Exercise description: Drop every image and restate the entries below word for word.

Supplied material:
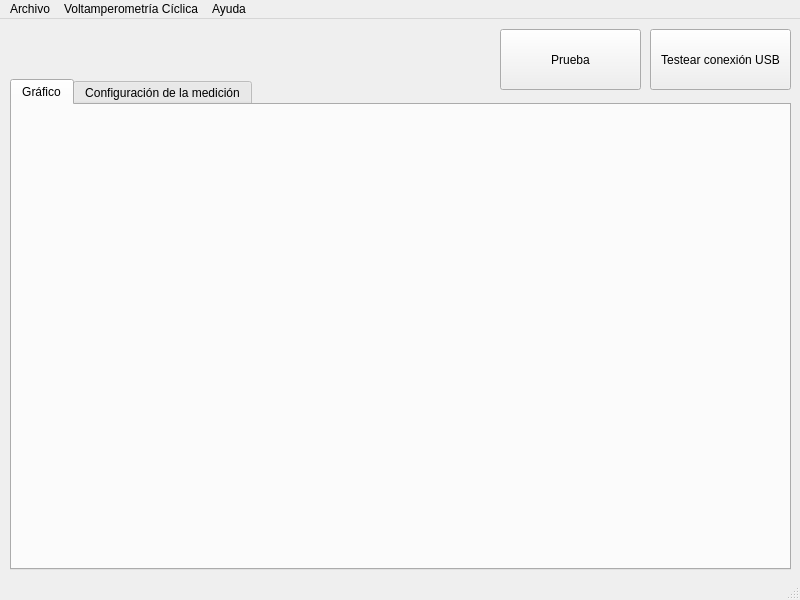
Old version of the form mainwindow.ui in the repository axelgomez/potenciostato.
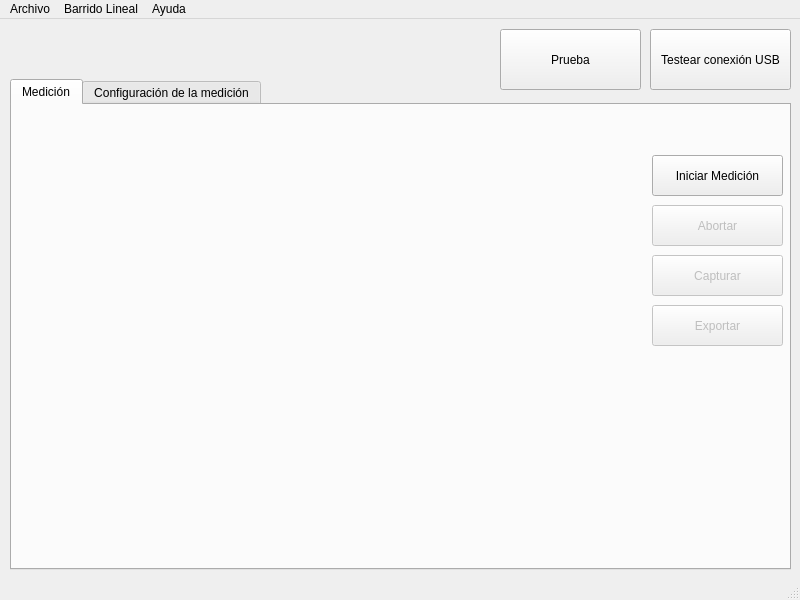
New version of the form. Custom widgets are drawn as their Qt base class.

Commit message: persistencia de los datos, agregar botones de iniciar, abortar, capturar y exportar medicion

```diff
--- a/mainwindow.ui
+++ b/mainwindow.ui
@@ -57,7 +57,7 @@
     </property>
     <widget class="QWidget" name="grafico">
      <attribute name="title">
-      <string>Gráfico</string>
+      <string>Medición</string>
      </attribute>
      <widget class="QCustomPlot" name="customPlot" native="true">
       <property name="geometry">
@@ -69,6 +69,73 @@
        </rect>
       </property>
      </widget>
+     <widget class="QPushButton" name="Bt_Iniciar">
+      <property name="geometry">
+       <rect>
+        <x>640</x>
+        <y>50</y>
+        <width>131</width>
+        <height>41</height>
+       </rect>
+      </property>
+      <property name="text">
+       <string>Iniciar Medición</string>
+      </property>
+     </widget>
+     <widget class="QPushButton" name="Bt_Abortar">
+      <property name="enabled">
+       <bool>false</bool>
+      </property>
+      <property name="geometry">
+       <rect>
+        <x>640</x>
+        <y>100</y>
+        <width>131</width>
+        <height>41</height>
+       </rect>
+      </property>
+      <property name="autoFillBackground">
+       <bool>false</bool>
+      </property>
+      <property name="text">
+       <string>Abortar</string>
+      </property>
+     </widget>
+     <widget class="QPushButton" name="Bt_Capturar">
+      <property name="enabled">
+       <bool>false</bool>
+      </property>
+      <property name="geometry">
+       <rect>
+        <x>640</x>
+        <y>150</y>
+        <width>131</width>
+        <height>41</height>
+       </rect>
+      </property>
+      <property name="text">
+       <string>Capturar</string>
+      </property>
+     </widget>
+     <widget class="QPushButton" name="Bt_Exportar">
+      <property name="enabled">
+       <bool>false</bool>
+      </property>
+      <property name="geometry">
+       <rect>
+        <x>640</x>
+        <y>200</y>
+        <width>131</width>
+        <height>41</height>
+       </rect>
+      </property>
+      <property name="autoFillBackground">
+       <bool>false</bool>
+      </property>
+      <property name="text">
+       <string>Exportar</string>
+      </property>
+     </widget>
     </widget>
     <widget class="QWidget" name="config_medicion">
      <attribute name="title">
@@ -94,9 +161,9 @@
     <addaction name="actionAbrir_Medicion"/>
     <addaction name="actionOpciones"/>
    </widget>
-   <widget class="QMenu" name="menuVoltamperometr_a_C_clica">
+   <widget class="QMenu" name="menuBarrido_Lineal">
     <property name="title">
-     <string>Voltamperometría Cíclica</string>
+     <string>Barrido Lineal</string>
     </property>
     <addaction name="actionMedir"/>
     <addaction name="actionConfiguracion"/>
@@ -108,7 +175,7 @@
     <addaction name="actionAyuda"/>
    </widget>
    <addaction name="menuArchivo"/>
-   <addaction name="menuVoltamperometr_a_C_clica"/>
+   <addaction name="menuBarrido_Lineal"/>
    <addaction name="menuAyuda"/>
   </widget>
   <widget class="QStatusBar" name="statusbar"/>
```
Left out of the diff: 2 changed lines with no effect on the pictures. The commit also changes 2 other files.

Response to this task:
Old version of the form mainwindow.ui in the repository axelgomez/potenciostato.
New version of the form. Custom widgets are drawn as their Qt base class.

Commit message: persistencia de los datos, agregar botones de iniciar, abortar, capturar y exportar medicion

```diff
--- a/mainwindow.ui
+++ b/mainwindow.ui
@@ -57,7 +57,7 @@
     </property>
     <widget class="QWidget" name="grafico">
      <attribute name="title">
-      <string>Gráfico</string>
+      <string>Medición</string>
      </attribute>
      <widget class="QCustomPlot" name="customPlot" native="true">
       <property name="geometry">
@@ -69,6 +69,73 @@
        </rect>
       </property>
      </widget>
+     <widget class="QPushButton" name="Bt_Iniciar">
+      <property name="geometry">
+       <rect>
+        <x>640</x>
+        <y>50</y>
+        <width>131</width>
+        <height>41</height>
+       </rect>
+      </property>
+      <property name="text">
+       <string>Iniciar Medición</string>
+      </property>
+     </widget>
+     <widget class="QPushButton" name="Bt_Abortar">
+      <property name="enabled">
+       <bool>false</bool>
+      </property>
+      <property name="geometry">
+       <rect>
+        <x>640</x>
+        <y>100</y>
+        <width>131</width>
+        <height>41</height>
+       </rect>
+      </property>
+      <property name="autoFillBackground">
+       <bool>false</bool>
+      </property>
+      <property name="text">
+       <string>Abortar</string>
+      </property>
+     </widget>
+     <widget class="QPushButton" name="Bt_Capturar">
+      <property name="enabled">
+       <bool>false</bool>
+      </property>
+      <property name="geometry">
+       <rect>
+        <x>640</x>
+        <y>150</y>
+        <width>131</width>
+        <height>41</height>
+       </rect>
+      </property>
+      <property name="text">
+       <string>Capturar</string>
+      </property>
+     </widget>
+     <widget class="QPushButton" name="Bt_Exportar">
+      <property name="enabled">
+       <bool>false</bool>
+      </property>
+      <property name="geometry">
+       <rect>
+        <x>640</x>
+        <y>200</y>
+        <width>131</width>
+        <height>41</height>
+       </rect>
+      </property>
+      <property name="autoFillBackground">
+       <bool>false</bool>
+      </property>
+      <property name="text">
+       <string>Exportar</string>
+      </property>
+     </widget>
     </widget>
     <widget class="QWidget" name="config_medicion">
      <attribute name="title">
@@ -94,9 +161,9 @@
     <addaction name="actionAbrir_Medicion"/>
     <addaction name="actionOpciones"/>
    </widget>
-   <widget class="QMenu" name="menuVoltamperometr_a_C_clica">
+   <widget class="QMenu" name="menuBarrido_Lineal">
     <property name="title">
-     <string>Voltamperometría Cíclica</string>
+     <string>Barrido Lineal</string>
     </property>
     <addaction name="actionMedir"/>
     <addaction name="actionConfiguracion"/>
@@ -108,7 +175,7 @@
     <addaction name="actionAyuda"/>
    </widget>
    <addaction name="menuArchivo"/>
-   <addaction name="menuVoltamperometr_a_C_clica"/>
+   <addaction name="menuBarrido_Lineal"/>
    <addaction name="menuAyuda"/>
   </widget>
   <widget class="QStatusBar" name="statusbar"/>
```
Left out of the diff: 2 changed lines with no effect on the pictures. The commit also changes 2 other files.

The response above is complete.